_Raw data_
════════

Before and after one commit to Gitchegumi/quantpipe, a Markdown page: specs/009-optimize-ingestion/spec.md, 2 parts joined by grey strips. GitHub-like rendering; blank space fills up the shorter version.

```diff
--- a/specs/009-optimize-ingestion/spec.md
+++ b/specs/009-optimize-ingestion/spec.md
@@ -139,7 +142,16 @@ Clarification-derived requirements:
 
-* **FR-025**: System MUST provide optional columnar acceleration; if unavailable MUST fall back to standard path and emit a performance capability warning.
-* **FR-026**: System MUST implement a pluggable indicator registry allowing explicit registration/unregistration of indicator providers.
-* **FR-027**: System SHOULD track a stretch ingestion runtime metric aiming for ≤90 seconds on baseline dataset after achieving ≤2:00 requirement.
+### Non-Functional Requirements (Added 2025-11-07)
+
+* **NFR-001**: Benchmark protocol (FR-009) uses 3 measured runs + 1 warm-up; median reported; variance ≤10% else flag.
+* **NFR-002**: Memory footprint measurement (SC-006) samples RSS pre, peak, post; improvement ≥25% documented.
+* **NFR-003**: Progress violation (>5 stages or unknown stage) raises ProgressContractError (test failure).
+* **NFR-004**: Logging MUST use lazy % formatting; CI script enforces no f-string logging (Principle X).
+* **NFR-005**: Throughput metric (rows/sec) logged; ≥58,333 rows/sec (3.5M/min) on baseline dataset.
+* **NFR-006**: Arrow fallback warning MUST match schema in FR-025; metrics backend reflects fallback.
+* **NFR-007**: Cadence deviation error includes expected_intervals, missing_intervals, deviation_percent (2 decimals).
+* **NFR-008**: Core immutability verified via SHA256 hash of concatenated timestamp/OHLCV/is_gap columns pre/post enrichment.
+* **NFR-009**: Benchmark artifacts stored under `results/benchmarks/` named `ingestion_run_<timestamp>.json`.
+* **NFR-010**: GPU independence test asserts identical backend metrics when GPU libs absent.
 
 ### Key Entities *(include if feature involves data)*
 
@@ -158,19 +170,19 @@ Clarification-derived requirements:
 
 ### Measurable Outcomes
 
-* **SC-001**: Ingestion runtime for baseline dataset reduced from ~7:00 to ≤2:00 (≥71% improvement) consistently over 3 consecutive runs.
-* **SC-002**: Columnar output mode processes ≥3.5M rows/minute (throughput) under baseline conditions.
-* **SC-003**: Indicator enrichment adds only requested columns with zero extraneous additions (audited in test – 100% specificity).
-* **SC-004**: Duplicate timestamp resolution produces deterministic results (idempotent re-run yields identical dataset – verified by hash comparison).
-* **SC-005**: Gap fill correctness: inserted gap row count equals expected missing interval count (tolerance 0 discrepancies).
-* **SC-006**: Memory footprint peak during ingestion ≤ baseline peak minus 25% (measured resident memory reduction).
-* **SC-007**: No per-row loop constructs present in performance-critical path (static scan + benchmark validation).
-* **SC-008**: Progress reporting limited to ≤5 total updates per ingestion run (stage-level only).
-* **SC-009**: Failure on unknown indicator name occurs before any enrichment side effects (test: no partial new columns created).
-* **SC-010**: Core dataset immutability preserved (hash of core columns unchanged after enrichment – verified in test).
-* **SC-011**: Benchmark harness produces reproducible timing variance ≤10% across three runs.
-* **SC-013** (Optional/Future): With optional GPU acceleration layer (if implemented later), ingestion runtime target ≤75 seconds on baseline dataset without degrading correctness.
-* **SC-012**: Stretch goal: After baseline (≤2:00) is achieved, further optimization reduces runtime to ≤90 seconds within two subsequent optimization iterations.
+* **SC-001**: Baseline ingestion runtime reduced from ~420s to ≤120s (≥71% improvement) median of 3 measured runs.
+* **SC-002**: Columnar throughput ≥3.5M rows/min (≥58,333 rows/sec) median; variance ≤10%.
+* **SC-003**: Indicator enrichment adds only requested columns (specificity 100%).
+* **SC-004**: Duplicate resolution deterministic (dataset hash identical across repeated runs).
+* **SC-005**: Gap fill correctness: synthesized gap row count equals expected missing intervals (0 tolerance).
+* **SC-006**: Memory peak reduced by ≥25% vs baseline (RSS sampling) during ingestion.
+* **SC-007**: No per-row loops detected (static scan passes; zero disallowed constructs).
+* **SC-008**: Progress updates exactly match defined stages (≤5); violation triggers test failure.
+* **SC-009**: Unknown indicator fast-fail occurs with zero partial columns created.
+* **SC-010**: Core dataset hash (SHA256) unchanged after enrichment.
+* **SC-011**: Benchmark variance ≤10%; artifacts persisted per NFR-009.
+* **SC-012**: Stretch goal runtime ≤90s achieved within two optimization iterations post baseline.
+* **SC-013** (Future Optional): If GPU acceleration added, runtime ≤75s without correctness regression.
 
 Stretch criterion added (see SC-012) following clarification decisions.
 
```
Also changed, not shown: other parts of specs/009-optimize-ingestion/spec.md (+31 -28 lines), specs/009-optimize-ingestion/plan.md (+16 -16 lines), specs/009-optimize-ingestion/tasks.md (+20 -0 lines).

════════

_Aim of the exercise_
Check each line of the records above, and copy those that hold the word "equals".

_Result for this exercise_
-* **SC-005**: Gap fill correctness: inserted gap row count equals expected missing interval count (tolerance 0 discrepancies).
+* **SC-005**: Gap fill correctness: synthesized gap row count equals expected missing intervals (0 tolerance).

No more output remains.